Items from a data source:
↓

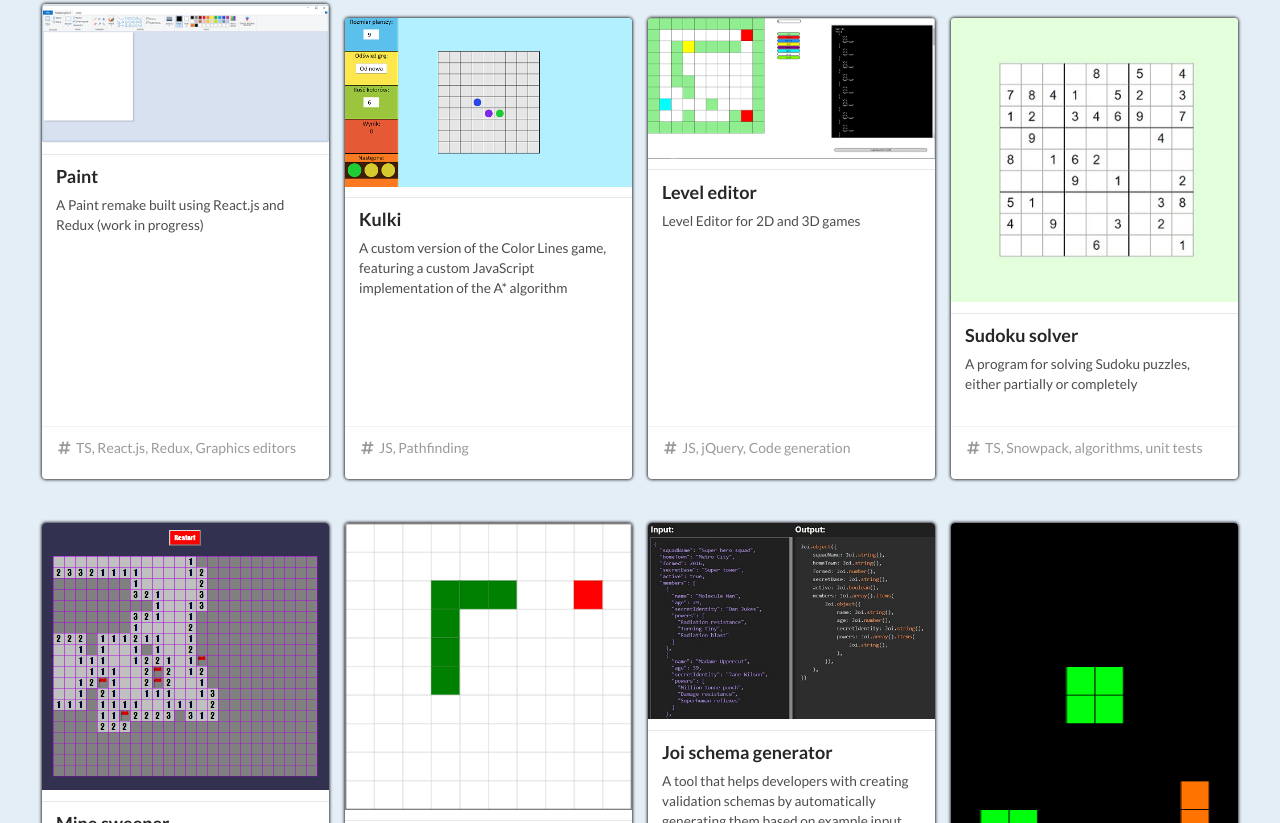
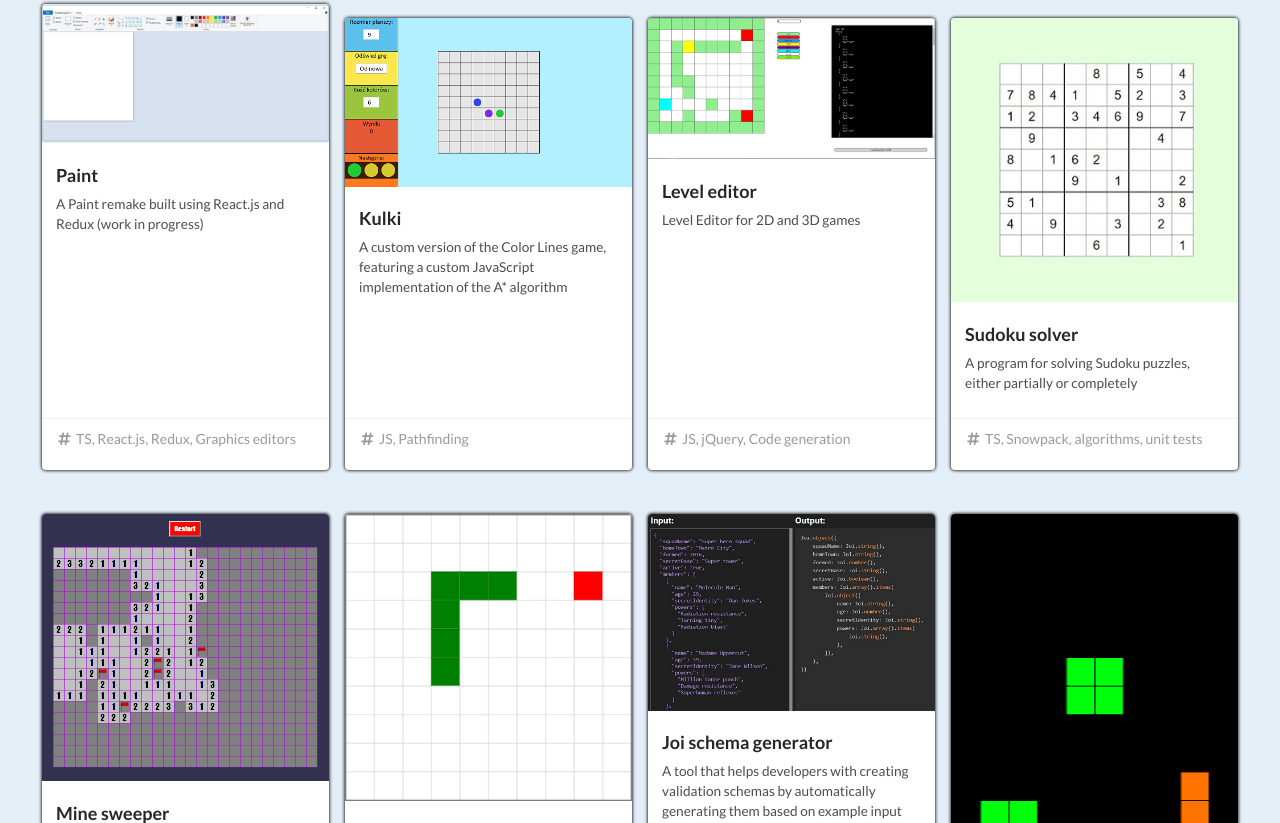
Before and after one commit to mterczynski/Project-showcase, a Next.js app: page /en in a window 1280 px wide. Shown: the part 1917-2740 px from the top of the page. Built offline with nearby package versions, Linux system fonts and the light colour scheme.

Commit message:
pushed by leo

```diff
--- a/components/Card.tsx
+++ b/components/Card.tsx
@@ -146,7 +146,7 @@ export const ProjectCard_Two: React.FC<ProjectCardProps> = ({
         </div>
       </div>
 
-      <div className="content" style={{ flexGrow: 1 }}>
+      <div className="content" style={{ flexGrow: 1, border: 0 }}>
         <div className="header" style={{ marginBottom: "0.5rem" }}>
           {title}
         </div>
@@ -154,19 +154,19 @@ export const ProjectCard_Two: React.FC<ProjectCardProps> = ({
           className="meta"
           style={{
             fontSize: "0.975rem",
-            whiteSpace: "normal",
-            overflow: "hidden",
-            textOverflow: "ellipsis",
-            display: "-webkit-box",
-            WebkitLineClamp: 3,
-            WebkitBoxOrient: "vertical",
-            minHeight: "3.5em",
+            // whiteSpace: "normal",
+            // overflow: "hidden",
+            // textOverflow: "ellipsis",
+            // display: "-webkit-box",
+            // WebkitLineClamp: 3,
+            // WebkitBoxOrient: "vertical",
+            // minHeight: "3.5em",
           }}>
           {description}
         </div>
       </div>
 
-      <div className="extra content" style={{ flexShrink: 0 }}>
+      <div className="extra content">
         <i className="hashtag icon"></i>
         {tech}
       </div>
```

↑
↓

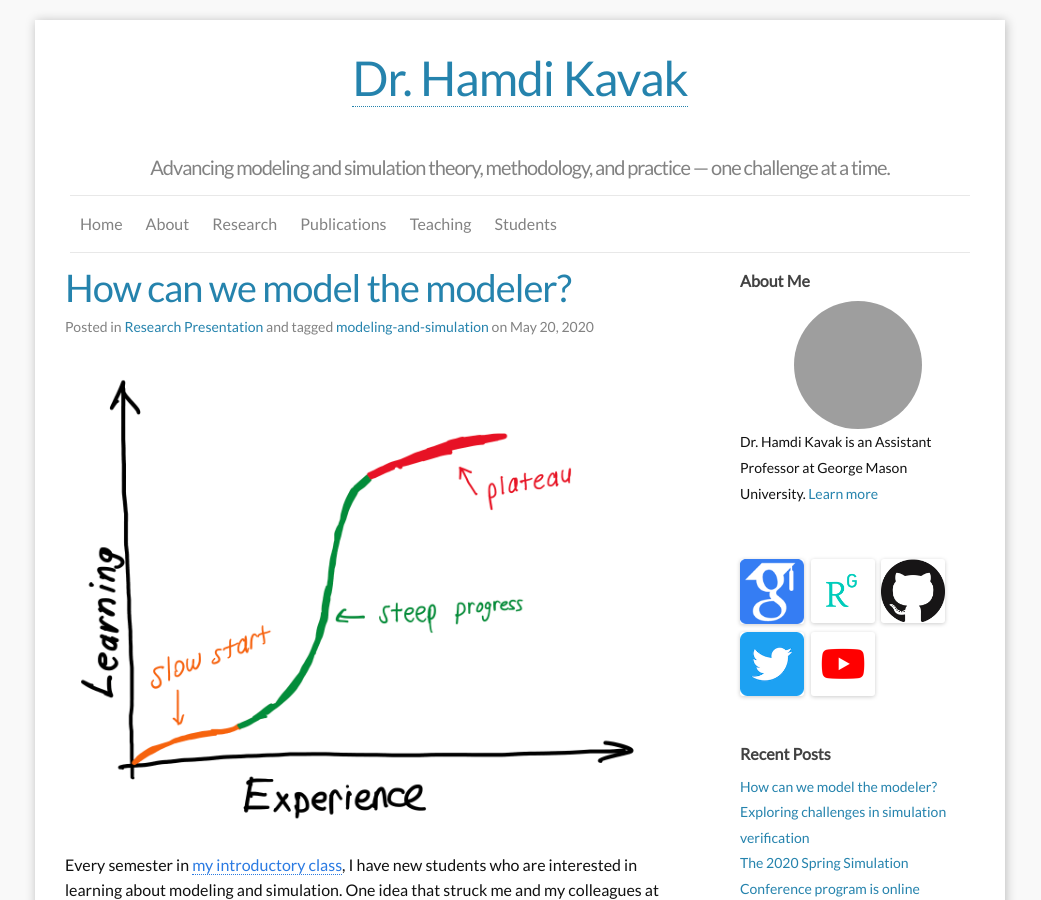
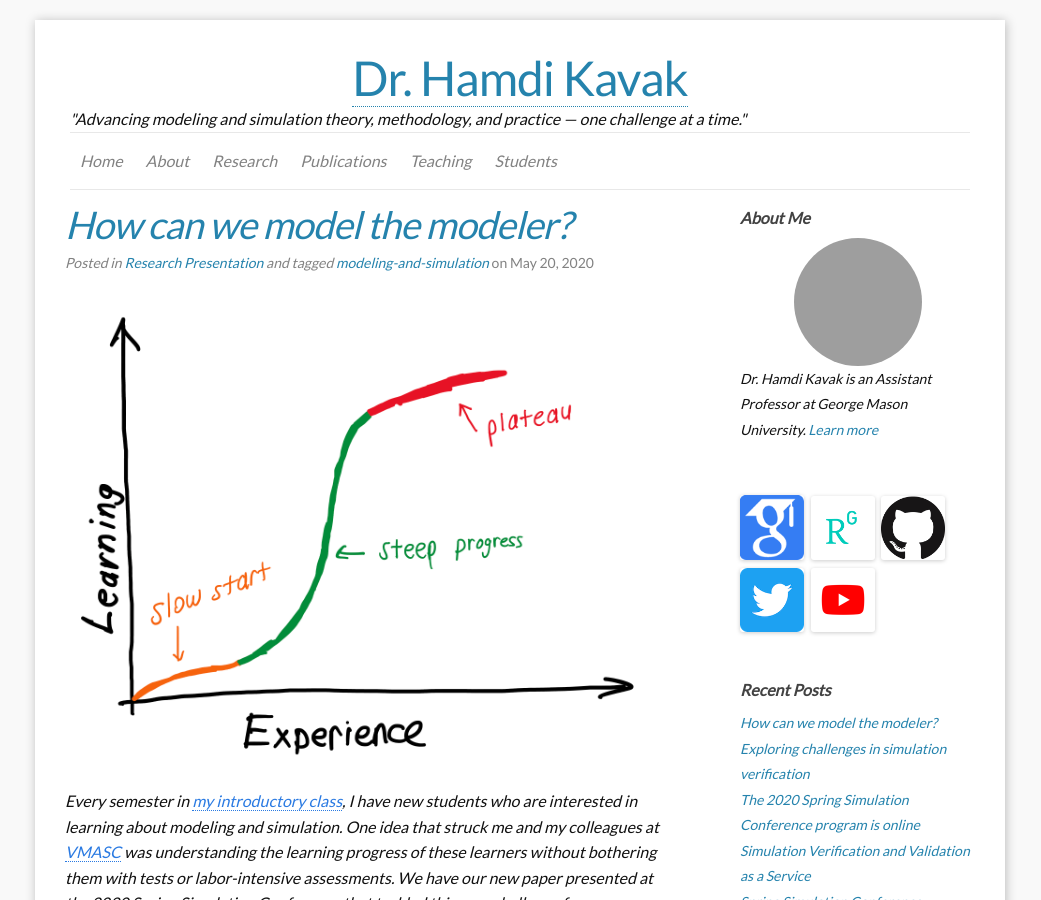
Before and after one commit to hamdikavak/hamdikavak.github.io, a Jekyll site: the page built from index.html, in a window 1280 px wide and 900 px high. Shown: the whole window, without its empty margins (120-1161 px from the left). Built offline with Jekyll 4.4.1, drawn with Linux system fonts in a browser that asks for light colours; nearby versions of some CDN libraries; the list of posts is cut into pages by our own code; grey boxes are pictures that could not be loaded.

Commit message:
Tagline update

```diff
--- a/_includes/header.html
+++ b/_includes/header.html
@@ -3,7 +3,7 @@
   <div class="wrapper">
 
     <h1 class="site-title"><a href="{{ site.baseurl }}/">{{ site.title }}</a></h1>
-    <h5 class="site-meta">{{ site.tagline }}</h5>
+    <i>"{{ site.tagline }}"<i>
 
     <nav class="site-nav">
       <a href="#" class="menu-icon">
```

↑

▶ _Exercise details_
If a line in the data above holds the string "style", report that line.

▶ _Result for this exercise_
-      <div className="content" style={{ flexGrow: 1 }}>
+      <div className="content" style={{ flexGrow: 1, border: 0 }}>
         <div className="header" style={{ marginBottom: "0.5rem" }}>
           style={{
-      <div className="extra content" style={{ flexShrink: 0 }}>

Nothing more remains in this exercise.